Exercise description: The required lines are those that contain "cash"; pull them out of the data and copy them.

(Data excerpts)
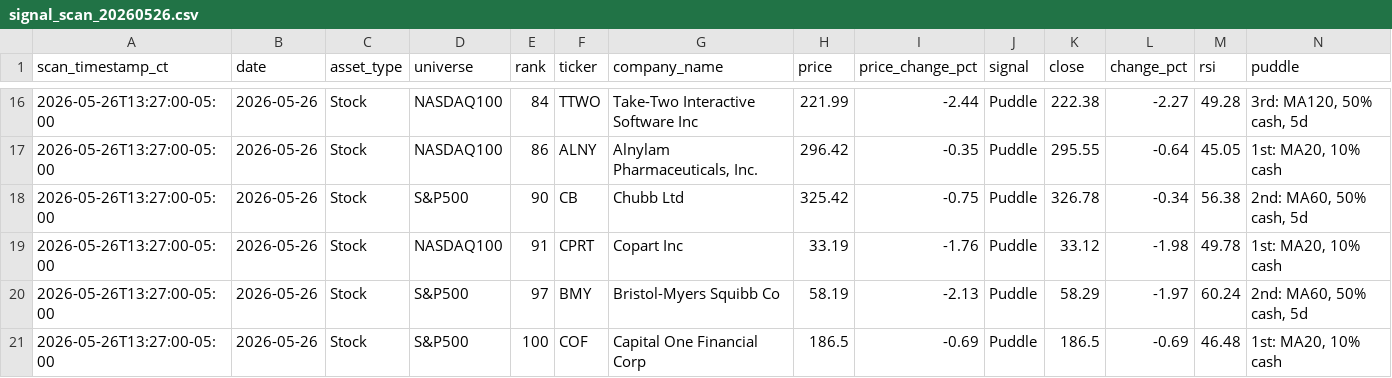
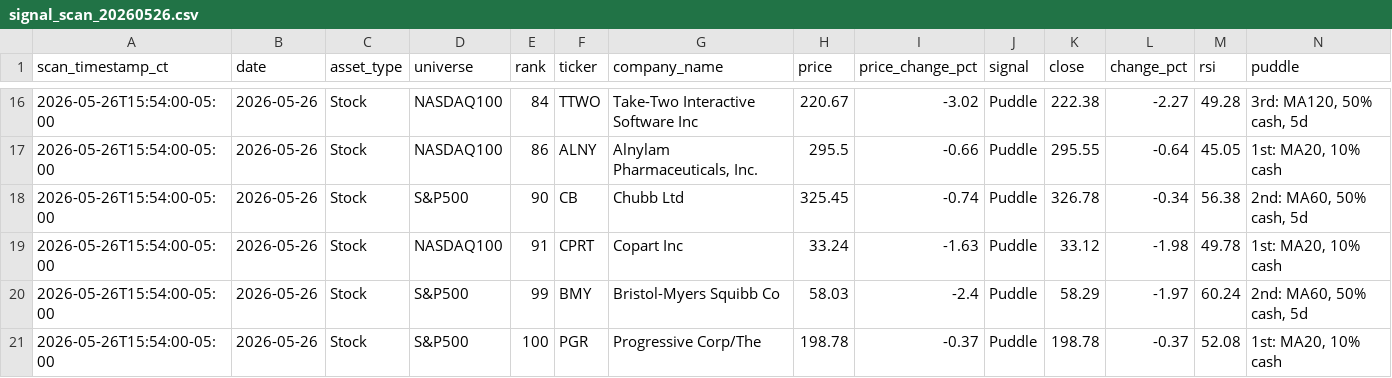
Before and after one commit to jangjb1204-sys/puddle-signal-dashboard, a CSV file: signal_scans/signal_scan_20260526.csv, drawn as a sheet; only a part is shown, gaps mark what is left out; the diff covers the shown part only.

```diff
--- a/signal_scans/signal_scan_20260526.csv
+++ b/signal_scans/signal_scan_20260526.csv
@@ -16,6 +16,6 @@ scan_timestamp_ct,date,asset_type,universe,rank,ticker,company_name,price,price_
-2026-05-26T13:27:00-05:00,2026-05-26,Stock,NASDAQ100,84,TTWO,Take-Two Interactive Software Inc,221.99,-2.44,Puddle,222.38,-2.27,49.28,"3rd: MA120, 50% cash, 5d"
-2026-05-26T13:27:00-05:00,2026-05-26,Stock,NASDAQ100,86,ALNY,"Alnylam Pharmaceuticals, Inc.",296.42,-0.35,Puddle,295.55,-0.64,45.05,"1st: MA20, 10% cash"
-2026-05-26T13:27:00-05:00,2026-05-26,Stock,S&P500,90,CB,Chubb Ltd,325.42,-0.75,Puddle,326.78,-0.34,56.38,"2nd: MA60, 50% cash, 5d"
-2026-05-26T13:27:00-05:00,2026-05-26,Stock,NASDAQ100,91,CPRT,Copart Inc,33.19,-1.76,Puddle,33.12,-1.98,49.78,"1st: MA20, 10% cash"
-2026-05-26T13:27:00-05:00,2026-05-26,Stock,S&P500,97,BMY,Bristol-Myers Squibb Co,58.19,-2.13,Puddle,58.29,-1.97,60.24,"2nd: MA60, 50% cash, 5d"
-2026-05-26T13:27:00-05:00,2026-05-26,Stock,S&P500,100,COF,Capital One Financial Corp,186.5,-0.69,Puddle,186.5,-0.69,46.48,"1st: MA20, 10% cash"
+2026-05-26T15:54:00-05:00,2026-05-26,Stock,NASDAQ100,84,TTWO,Take-Two Interactive Software Inc,220.67,-3.02,Puddle,222.38,-2.27,49.28,"3rd: MA120, 50% cash, 5d"
+2026-05-26T15:54:00-05:00,2026-05-26,Stock,NASDAQ100,86,ALNY,"Alnylam Pharmaceuticals, Inc.",295.5,-0.66,Puddle,295.55,-0.64,45.05,"1st: MA20, 10% cash"
+2026-05-26T15:54:00-05:00,2026-05-26,Stock,S&P500,90,CB,Chubb Ltd,325.45,-0.74,Puddle,326.78,-0.34,56.38,"2nd: MA60, 50% cash, 5d"
+2026-05-26T15:54:00-05:00,2026-05-26,Stock,NASDAQ100,91,CPRT,Copart Inc,33.24,-1.63,Puddle,33.12,-1.98,49.78,"1st: MA20, 10% cash"
+2026-05-26T15:54:00-05:00,2026-05-26,Stock,S&P500,99,BMY,Bristol-Myers Squibb Co,58.03,-2.4,Puddle,58.29,-1.97,60.24,"2nd: MA60, 50% cash, 5d"
+2026-05-26T15:54:00-05:00,2026-05-26,Stock,S&P500,100,PGR,Progressive Corp/The,198.78,-0.37,Puddle,198.78,-0.37,52.08,"1st: MA20, 10% cash"
```
Also changed, not shown: 44 edited cells elsewhere in this file.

Finished task:
-2026-05-26T13:27:00-05:00,2026-05-26,Stock,NASDAQ100,84,TTWO,Take-Two Interactive Software Inc,221.99,-2.44,Puddle,222.38,-2.27,49.28,"3rd: MA120, 50% cash, 5d"
-2026-05-26T13:27:00-05:00,2026-05-26,Stock,NASDAQ100,86,ALNY,"Alnylam Pharmaceuticals, Inc.",296.42,-0.35,Puddle,295.55,-0.64,45.05,"1st: MA20, 10% cash"
-2026-05-26T13:27:00-05:00,2026-05-26,Stock,S&P500,90,CB,Chubb Ltd,325.42,-0.75,Puddle,326.78,-0.34,56.38,"2nd: MA60, 50% cash, 5d"
-2026-05-26T13:27:00-05:00,2026-05-26,Stock,NASDAQ100,91,CPRT,Copart Inc,33.19,-1.76,Puddle,33.12,-1.98,49.78,"1st: MA20, 10% cash"
-2026-05-26T13:27:00-05:00,2026-05-26,Stock,S&P500,97,BMY,Bristol-Myers Squibb Co,58.19,-2.13,Puddle,58.29,-1.97,60.24,"2nd: MA60, 50% cash, 5d"
-2026-05-26T13:27:00-05:00,2026-05-26,Stock,S&P500,100,COF,Capital One Financial Corp,186.5,-0.69,Puddle,186.5,-0.69,46.48,"1st: MA20, 10% cash"
+2026-05-26T15:54:00-05:00,2026-05-26,Stock,NASDAQ100,84,TTWO,Take-Two Interactive Software Inc,220.67,-3.02,Puddle,222.38,-2.27,49.28,"3rd: MA120, 50% cash, 5d"
+2026-05-26T15:54:00-05:00,2026-05-26,Stock,NASDAQ100,86,ALNY,"Alnylam Pharmaceuticals, Inc.",295.5,-0.66,Puddle,295.55,-0.64,45.05,"1st: MA20, 10% cash"
+2026-05-26T15:54:00-05:00,2026-05-26,Stock,S&P500,90,CB,Chubb Ltd,325.45,-0.74,Puddle,326.78,-0.34,56.38,"2nd: MA60, 50% cash, 5d"
+2026-05-26T15:54:00-05:00,2026-05-26,Stock,NASDAQ100,91,CPRT,Copart Inc,33.24,-1.63,Puddle,33.12,-1.98,49.78,"1st: MA20, 10% cash"
+2026-05-26T15:54:00-05:00,2026-05-26,Stock,S&P500,99,BMY,Bristol-Myers Squibb Co,58.03,-2.4,Puddle,58.29,-1.97,60.24,"2nd: MA60, 50% cash, 5d"
+2026-05-26T15:54:00-05:00,2026-05-26,Stock,S&P500,100,PGR,Progressive Corp/The,198.78,-0.37,Puddle,198.78,-0.37,52.08,"1st: MA20, 10% cash"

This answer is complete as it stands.